I AM TFA as well and the students we serve were me when I was being cheated out of an adequate education. So, this work is deeply personal for me in a way that demands I not subvert the service of students with ideology or some imagined dogma. The truth is that TFA continues to be one of the most powerful and positive forces in ensuring our poorest students and communities have advocates and quality/caring teachers. These may not serve the best interests of adults, which appear to be your and Diane’s primary foci. I have plenty of critiques about the work TFA does, but I’m also a part of the conversation to help realize what I want to see change—more than simply writing snarky and egregiously flawed blog posts.
Though I didn’t make a big deal of it back then, I think it becomes more relevant as he was chosen to be an ambassador of hope on the new TFA blog, to show how civil we can all discuss these tough issues, that Seth’s Twitter comment about Diane Ravitch was, in fact, what set me off and ultimately got me on a new thread that resulted in the ‘Why I did TFA and why you shouldn’t’ post that got me invited on various radio shows.
The comment was:
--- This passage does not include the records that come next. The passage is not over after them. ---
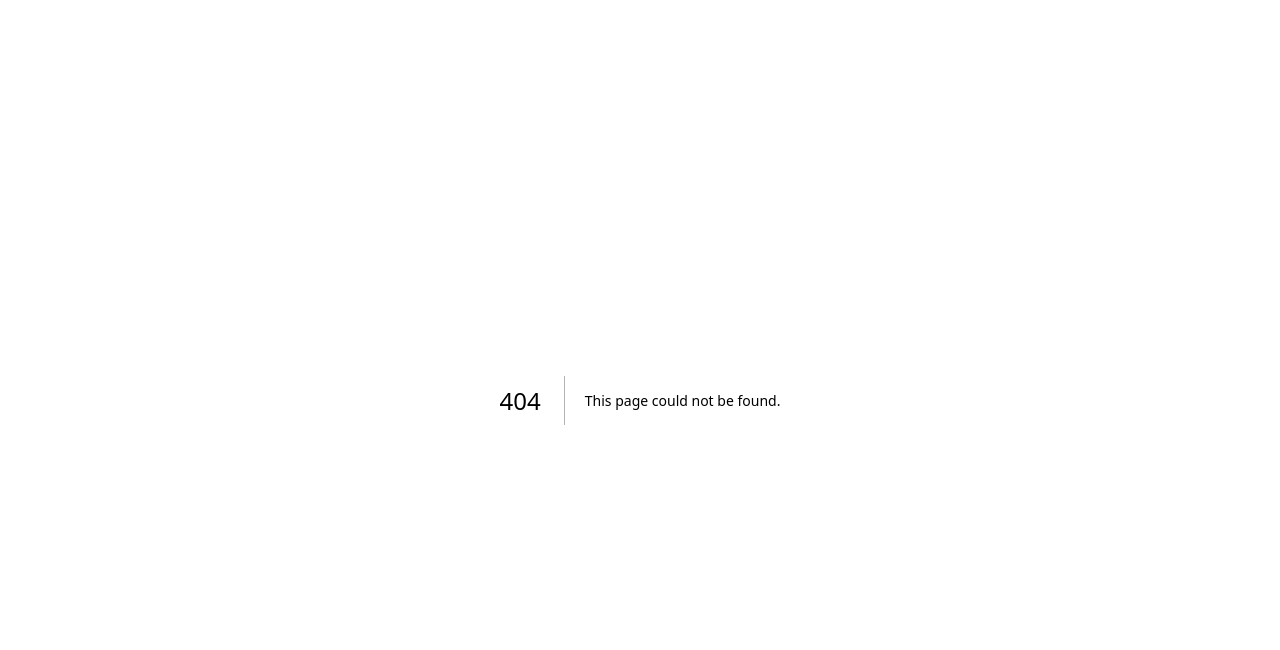
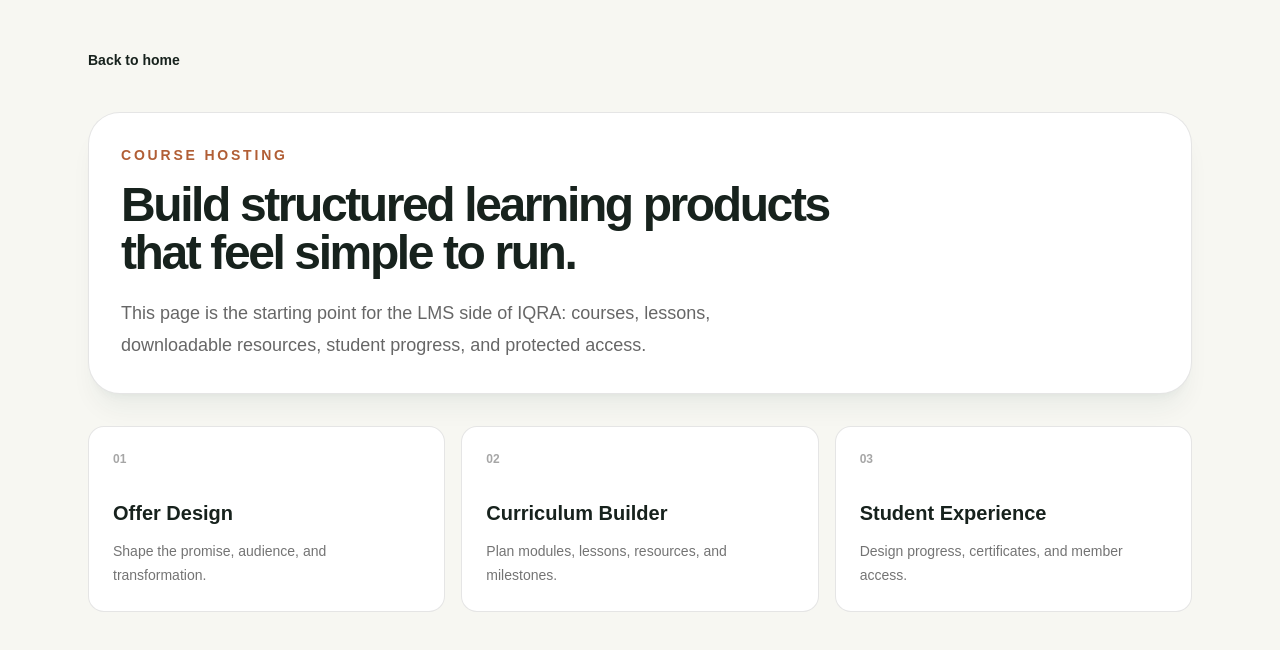
Before and after one commit to c21adnan/iqra, a Next.js app: page /courses in a window 1280 px wide. Before the commit this address had no page. Shown: the top 650 px of the page. Built offline with nearby package versions, Linux system fonts and the light colour scheme.

Commit message:
Add courses page

```diff
--- /dev/null
+++ b/app/courses/page.js
@@ -0,0 +1,37 @@
+import Link from "next/link";
+
+const lessons = [
+  ["01", "Offer Design", "Shape the promise, audience, and transformation."],
+  ["02", "Curriculum Builder", "Plan modules, lessons, resources, and milestones."],
+  ["03", "Student Experience", "Design progress, certificates, and member access."],
+];
+
+export default function CoursesPage() {
+  return (
+    <main className="mx-auto max-w-6xl px-6 py-12">
+      <Link className="text-sm font-semibold text-[#173f35]" href="/">
+        Back to home
+      </Link>
+      <section className="mt-10 rounded-[2rem] border border-black/10 bg-white p-8 shadow-xl shadow-[#173f35]/5">
+        <p className="text-sm font-semibold uppercase tracking-[0.2em] text-[#b15e35]">Course hosting</p>
+        <h1 className="mt-4 max-w-3xl text-5xl font-semibold tracking-[-0.05em]">
+          Build structured learning products that feel simple to run.
+        </h1>
+        <p className="mt-5 max-w-2xl text-lg leading-8 text-black/60">
+          This page is the starting point for the LMS side of IQRA: courses, lessons, downloadable resources, student
+          progress, and protected access.
+        </p>
+      </section>
+
+      <section className="mt-8 grid gap-4 md:grid-cols-3">
+        {lessons.map(([number, name, description]) => (
+          <article key={name} className="rounded-2xl border border-black/10 bg-white p-6">
+            <p className="text-xs font-semibold text-black/35">{number}</p>
+            <h2 className="mt-8 text-xl font-semibold">{name}</h2>
+            <p className="mt-3 text-sm leading-6 text-black/55">{description}</p>
+          </article>
+        ))}
+      </section>
+    </main>
+  );
+}
```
Now, some people might not know that even though Dr. Ravitch is the leading opponent of the corporate reform movement, she was, for many years, one of its biggest supporters. When she realized that these reforms were not just not working, but actually making things worse, she changed her mind. This is why she is so credible. She fully understands the potential merits of the other side as she used to believe in them.
To imply that she changed sides because she could make money from doing so and that more money would “flip her again” (note misogynistic undertones), is exactly the sort of negativity and oversimplification that Wendy is saying we won’t see on the new blog. Of course his statement is not true. Ravitch could make way more money if she would be on the corporate reform side. Compare her $10,000 speaking fee to Michelle Rhee’s $50,000. (By the way, I don’t think that Michelle Rhee is doing what she does for the money. I think that she sincerely believes that the reforms she champions will, in the long run, will be good for kids.)
If you continue reading the comments on the ‘What happened to my TFA’ post, you will see that Seth and I came to some kind of mutual understanding, eventually. A few weeks later I joined Twitter, myself, and Seth was one of the first people to write me a Tweet:
It seemed like we were going to be friendly rivals, which I was all for. I hadn’t noticed him Tweeting for a while, but when I went to check out his page today I learned that he had ‘blocked’ me. I don’t know when this happened. Maybe it was after I wrote him something about how turnaround schools often replace their students along with their teachers. I’m really not sure. The only people I’ve ever blocked on Twitter were obvious spammers, not people who could easily just email me and who have many mutual acquaintances with.
So many mysteries. Why did Seth suddenly stop writing comments? Why did he block me on Twitter? Why was he chosen to be one of the select few ‘Pass the Chalk’ bloggers to show the world how people can respectfully disagree on issues while advancing a discussion?